┏━━
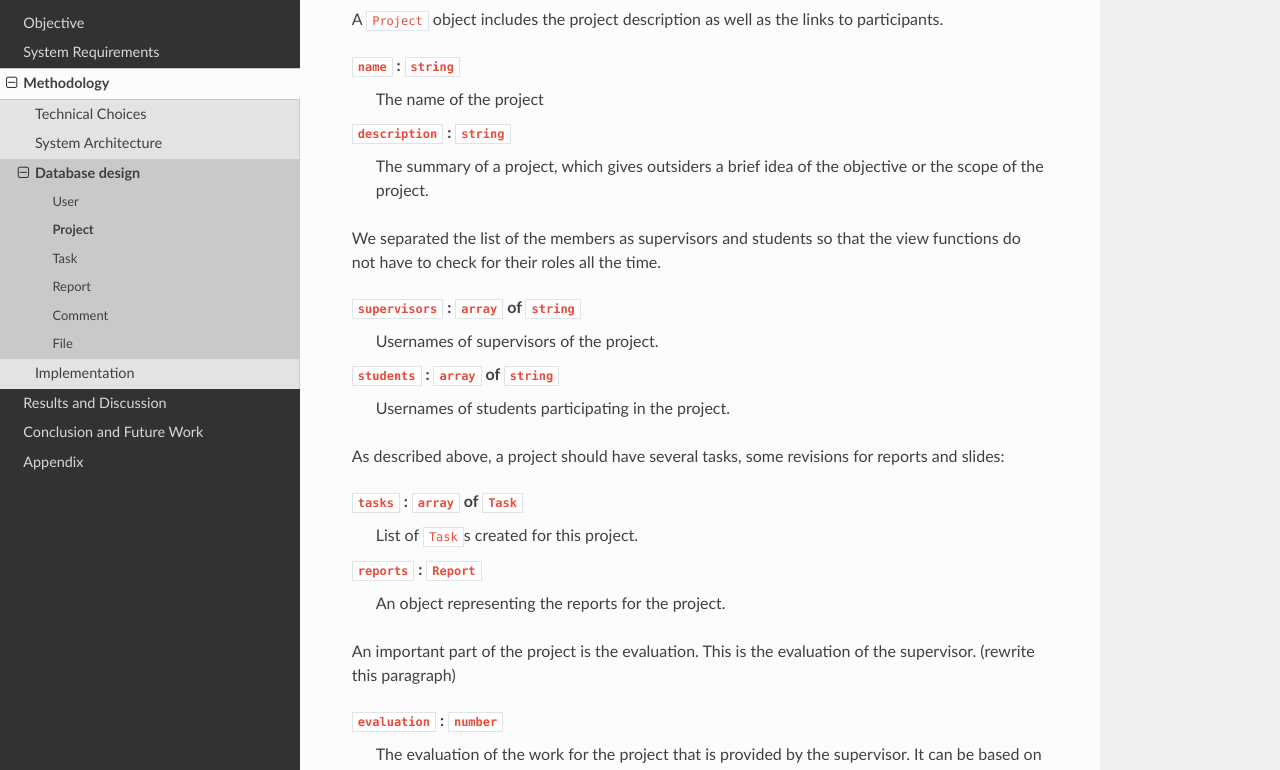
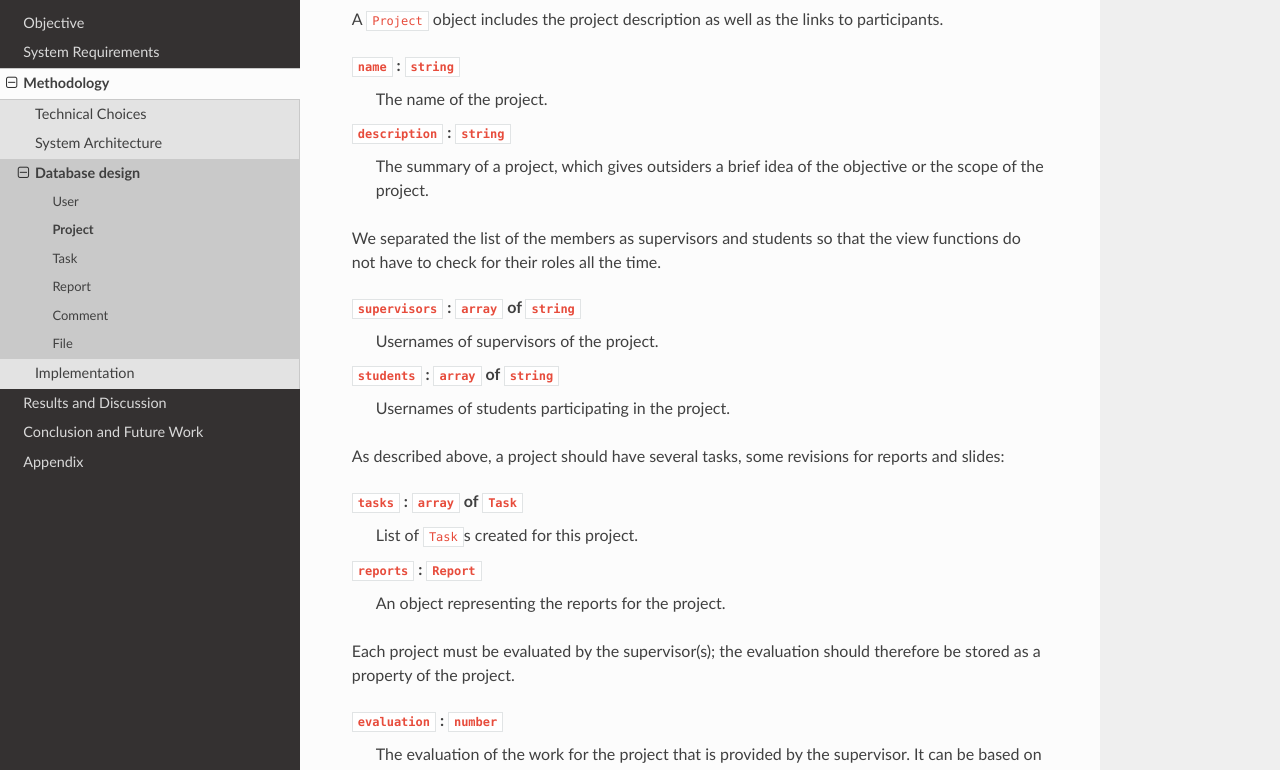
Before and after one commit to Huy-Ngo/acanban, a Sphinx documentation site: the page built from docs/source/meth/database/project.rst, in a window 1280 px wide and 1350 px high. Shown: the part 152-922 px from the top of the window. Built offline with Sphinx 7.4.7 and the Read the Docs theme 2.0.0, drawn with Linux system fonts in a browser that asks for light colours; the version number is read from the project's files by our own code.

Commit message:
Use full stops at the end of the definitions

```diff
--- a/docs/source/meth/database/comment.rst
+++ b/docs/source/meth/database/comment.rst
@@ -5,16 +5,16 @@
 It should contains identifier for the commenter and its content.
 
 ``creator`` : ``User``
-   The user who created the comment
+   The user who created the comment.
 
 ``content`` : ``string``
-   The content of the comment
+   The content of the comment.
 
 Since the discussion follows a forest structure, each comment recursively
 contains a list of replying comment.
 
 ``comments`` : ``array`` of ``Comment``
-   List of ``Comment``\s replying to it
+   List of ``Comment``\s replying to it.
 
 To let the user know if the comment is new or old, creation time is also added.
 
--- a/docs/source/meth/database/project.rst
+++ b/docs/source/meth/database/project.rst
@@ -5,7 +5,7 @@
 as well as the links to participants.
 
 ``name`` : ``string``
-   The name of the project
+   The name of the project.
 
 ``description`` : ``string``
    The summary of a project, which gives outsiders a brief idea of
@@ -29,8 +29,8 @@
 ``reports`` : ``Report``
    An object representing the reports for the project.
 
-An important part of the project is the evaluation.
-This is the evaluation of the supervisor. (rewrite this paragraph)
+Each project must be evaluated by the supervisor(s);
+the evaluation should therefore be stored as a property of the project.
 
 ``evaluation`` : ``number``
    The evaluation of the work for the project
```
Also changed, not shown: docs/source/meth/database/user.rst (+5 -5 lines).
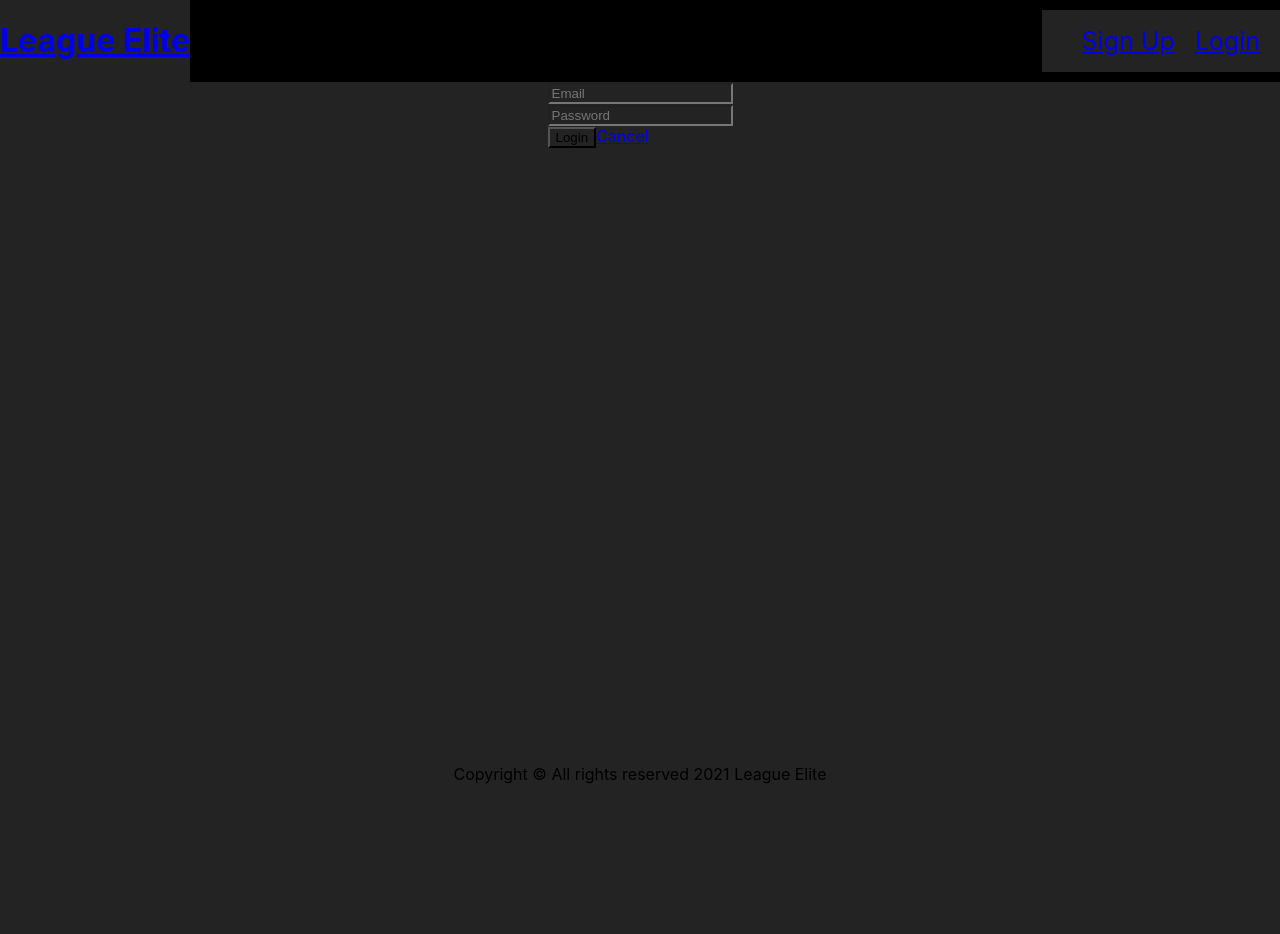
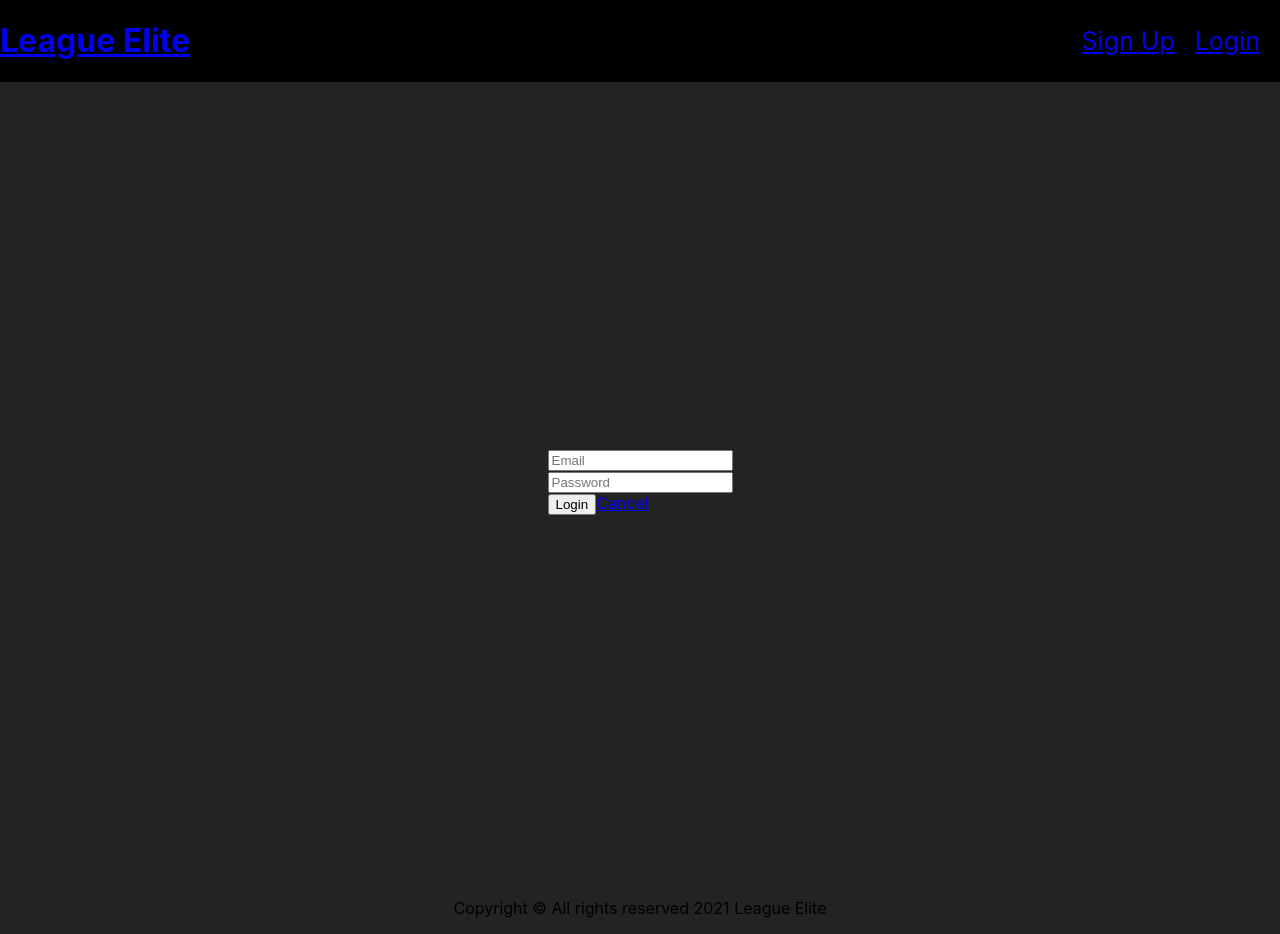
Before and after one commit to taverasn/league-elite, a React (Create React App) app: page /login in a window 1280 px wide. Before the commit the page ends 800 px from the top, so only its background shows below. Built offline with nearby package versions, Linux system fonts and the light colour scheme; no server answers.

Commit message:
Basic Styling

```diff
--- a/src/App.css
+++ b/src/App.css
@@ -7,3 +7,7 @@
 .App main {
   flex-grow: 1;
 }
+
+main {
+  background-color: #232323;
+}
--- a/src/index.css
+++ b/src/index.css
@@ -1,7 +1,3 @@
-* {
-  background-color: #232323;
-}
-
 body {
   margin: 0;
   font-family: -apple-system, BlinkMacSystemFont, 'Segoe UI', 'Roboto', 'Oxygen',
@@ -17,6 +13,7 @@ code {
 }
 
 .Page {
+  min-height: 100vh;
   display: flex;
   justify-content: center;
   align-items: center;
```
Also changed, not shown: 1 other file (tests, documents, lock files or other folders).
┗━━
## [Task instructions]
Make an exact copy of the data above, pictures excluded.

## [Output for this exercise]
Before and after one commit to Huy-Ngo/acanban, a Sphinx documentation site: the page built from docs/source/meth/database/project.rst, in a window 1280 px wide and 1350 px high. Shown: the part 152-922 px from the top of the window. Built offline with Sphinx 7.4.7 and the Read the Docs theme 2.0.0, drawn with Linux system fonts in a browser that asks for light colours; the version number is read from the project's files by our own code.

Commit message:
Use full stops at the end of the definitions

```diff
--- a/docs/source/meth/database/comment.rst
+++ b/docs/source/meth/database/comment.rst
@@ -5,16 +5,16 @@
 It should contains identifier for the commenter and its content.
 
 ``creator`` : ``User``
-   The user who created the comment
+   The user who created the comment.
 
 ``content`` : ``string``
-   The content of the comment
+   The content of the comment.
 
 Since the discussion follows a forest structure, each comment recursively
 contains a list of replying comment.
 
 ``comments`` : ``array`` of ``Comment``
-   List of ``Comment``\s replying to it
+   List of ``Comment``\s replying to it.
 
 To let the user know if the comment is new or old, creation time is also added.
 
--- a/docs/source/meth/database/project.rst
+++ b/docs/source/meth/database/project.rst
@@ -5,7 +5,7 @@
 as well as the links to participants.
 
 ``name`` : ``string``
-   The name of the project
+   The name of the project.
 
 ``description`` : ``string``
    The summary of a project, which gives outsiders a brief idea of
@@ -29,8 +29,8 @@
 ``reports`` : ``Report``
    An object representing the reports for the project.
 
-An important part of the project is the evaluation.
-This is the evaluation of the supervisor. (rewrite this paragraph)
+Each project must be evaluated by the supervisor(s);
+the evaluation should therefore be stored as a property of the project.
 
 ``evaluation`` : ``number``
    The evaluation of the work for the project
```
Also changed, not shown: docs/source/meth/database/user.rst (+5 -5 lines).
Before and after one commit to taverasn/league-elite, a React (Create React App) app: page /login in a window 1280 px wide. Before the commit the page ends 800 px from the top, so only its background shows below. Built offline with nearby package versions, Linux system fonts and the light colour scheme; no server answers.

Commit message:
Basic Styling

```diff
--- a/src/App.css
+++ b/src/App.css
@@ -7,3 +7,7 @@
 .App main {
   flex-grow: 1;
 }
+
+main {
+  background-color: #232323;
+}
--- a/src/index.css
+++ b/src/index.css
@@ -1,7 +1,3 @@
-* {
-  background-color: #232323;
-}
-
 body {
   margin: 0;
   font-family: -apple-system, BlinkMacSystemFont, 'Segoe UI', 'Roboto', 'Oxygen',
@@ -17,6 +13,7 @@ code {
 }
 
 .Page {
+  min-height: 100vh;
   display: flex;
   justify-content: center;
   align-items: center;
```
Also changed, not shown: 1 other file (tests, documents, lock files or other folders).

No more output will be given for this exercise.